The Zombie-Invasion Knife: Condor Kukri Machete
Condor Kukri Machete Condor
A mashup between a hatchet and a jungle machete, the Kukri-style chopping blade is stout enough to shear hardwood branches and brambly vines out of your bullet’s flight path, as well as clear the way through most any apocalyptic scenario that involves the flesh-eating undead. And it makes quite the impression on young bucks dropping by to pick up your 16-year-old daughter for a date. Trust me.
Four Tips for Choosing Your Perfect Field Knife
It doesn’t matter how many knives you have at home. The one you reach for when you’re in the woods—to gut a deer, cut brush, carve a fuzz stick—that’s your field knife, your everyday companion. There’s no one perfect model, but here’s how to pick the ideal features for you.
1. Fixed or Folder?
The traditional choice, a fixed-blade knife is stronger than most folders. With no moving parts, it’s virtually fail-safe, and cleaning is as easy as wiping off grime and wiping on oil. If you need a deep belly for skinning big game, fixed is the primary choice due to the challenge of storing a wide folding blade inside its handle. A folder, on the other hand, makes everyday carry simple: Just pop it in your pocket. The increasing popularity of pocket-clip folders has spawned huge innovation in materials and designs, so the options are breathtaking. Bottom line: Fixed or folder, you can’t lose. But you have to choose.

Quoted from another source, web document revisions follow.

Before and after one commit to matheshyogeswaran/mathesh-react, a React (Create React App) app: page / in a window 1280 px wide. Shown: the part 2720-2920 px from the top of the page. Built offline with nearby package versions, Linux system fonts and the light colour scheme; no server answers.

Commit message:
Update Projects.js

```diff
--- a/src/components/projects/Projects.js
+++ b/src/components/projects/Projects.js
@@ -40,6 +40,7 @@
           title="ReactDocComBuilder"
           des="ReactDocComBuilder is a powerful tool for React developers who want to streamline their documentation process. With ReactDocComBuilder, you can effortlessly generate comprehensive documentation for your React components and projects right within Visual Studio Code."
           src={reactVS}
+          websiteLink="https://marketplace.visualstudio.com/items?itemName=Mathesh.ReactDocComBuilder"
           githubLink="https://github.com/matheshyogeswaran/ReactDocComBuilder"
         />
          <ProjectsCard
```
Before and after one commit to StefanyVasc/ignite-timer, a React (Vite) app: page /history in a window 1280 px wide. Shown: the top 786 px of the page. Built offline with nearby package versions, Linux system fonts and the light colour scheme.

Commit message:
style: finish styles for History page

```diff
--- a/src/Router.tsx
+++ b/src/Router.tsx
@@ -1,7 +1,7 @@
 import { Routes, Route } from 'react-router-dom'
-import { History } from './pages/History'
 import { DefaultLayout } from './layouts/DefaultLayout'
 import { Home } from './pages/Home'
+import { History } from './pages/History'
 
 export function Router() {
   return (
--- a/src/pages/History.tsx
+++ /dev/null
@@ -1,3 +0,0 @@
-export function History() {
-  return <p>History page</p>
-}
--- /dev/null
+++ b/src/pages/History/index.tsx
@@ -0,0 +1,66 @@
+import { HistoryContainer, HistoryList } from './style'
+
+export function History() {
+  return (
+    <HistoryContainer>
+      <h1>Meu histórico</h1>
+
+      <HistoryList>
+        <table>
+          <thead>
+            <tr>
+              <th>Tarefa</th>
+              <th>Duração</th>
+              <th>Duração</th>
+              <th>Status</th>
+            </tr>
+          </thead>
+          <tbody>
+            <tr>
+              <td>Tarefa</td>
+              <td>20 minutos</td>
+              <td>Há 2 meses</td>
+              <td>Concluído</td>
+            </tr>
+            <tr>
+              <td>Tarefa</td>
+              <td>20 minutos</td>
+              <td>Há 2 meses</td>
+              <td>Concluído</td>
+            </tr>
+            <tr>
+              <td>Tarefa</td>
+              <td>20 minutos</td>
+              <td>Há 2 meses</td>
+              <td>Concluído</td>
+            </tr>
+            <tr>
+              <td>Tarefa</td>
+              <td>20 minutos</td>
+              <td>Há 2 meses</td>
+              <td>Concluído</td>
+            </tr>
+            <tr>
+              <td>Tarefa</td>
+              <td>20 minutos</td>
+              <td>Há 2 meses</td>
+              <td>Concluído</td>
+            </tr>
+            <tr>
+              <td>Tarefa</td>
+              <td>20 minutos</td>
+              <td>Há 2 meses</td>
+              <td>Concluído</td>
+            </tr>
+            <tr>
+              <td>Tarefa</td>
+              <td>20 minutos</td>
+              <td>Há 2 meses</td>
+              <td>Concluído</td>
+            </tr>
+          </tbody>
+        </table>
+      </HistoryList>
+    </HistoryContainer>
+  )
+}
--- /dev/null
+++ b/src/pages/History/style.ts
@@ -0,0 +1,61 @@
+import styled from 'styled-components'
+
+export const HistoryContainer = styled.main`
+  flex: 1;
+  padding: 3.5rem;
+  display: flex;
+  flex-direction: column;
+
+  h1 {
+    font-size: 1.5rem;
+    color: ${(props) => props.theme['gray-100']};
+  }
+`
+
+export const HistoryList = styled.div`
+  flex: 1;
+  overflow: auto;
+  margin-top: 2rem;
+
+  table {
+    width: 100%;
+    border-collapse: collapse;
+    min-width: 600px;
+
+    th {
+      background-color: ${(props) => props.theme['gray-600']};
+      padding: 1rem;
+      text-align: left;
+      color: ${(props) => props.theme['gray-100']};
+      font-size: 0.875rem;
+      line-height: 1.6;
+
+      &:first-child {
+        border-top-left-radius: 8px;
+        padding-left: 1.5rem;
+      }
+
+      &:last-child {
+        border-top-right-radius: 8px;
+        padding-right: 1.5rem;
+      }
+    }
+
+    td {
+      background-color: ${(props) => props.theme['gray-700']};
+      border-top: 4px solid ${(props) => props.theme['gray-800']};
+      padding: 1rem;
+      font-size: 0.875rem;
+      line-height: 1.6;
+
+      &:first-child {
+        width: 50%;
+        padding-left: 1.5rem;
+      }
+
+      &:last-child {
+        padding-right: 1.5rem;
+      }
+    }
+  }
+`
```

3. The Strength of Steel
Basic steel is just iron and carbon. But there are hundreds of alloys. The least you need to know is that the more carbon, the harder the blade and the better it holds an edge—but too much can make a blade brittle. Also, adding chromium prevents rust (stainless steel usually has at least 12 percent), but it can soften the steel. It’s a balancing act. Here’s a breakdown:
Non-Stainless Steel: It rusts easily but makes a great blade if you take care. High-carbon examples (1095, D2) really hold an edge. A few are both hard and tough (A2, CPM 3V, 8670M).
Stainless Steel: If you want low maintenance, this is the way to go. But low-carbon versions (18/8, 420, 440, 440A, AUS-6) can be too soft to get or keep a fine edge. More carbon or a harder alloy is better (440B and C, AUS-8 and 10, 8Cr14MoV, 154CM).
Powdered Steels: The newest stainless alloys (S30V, Elmax, M390) are made of powderlike granules that are heated to form very hard steels that take a wicked edge. They pretty much have it all—corrosion resistance, hardness, and strength. Naturally, you pay for it.
3. Choose Your Point Shape
Most field knives have a drop point or clip point, either of which may be combined with a deeper belly for skinning. The drop point is ideal for field dressing game without slicing innards. Its thicker tip also helps with separating joints and with heavy camp chores. If your hunting knife will double as a fish cleaner and camp-kitchen slicer, the finer clip point is the better choice, and it’s fine for gutting game as long as you’re careful with the tip.
4. Find the Right Grind
Likewise, most field knives hew to one of two grinds: hollow or flat. A hollow-ground blade has a concave shape, as if material has been scooped out of the blade’s thickness. It’s easy to resharpen and best for shallow cuts, such as field dressing, cutting hide, and simple camp chores. A flat-ground blade is the more common choice; it is tougher, holds its edge better, and excels at deeper cuts, working around sinew and bone, and chopping food at camp.
Now that you know what to look for, check out our field knife gear test to see which brands of fixed and folder blades are worth their metal.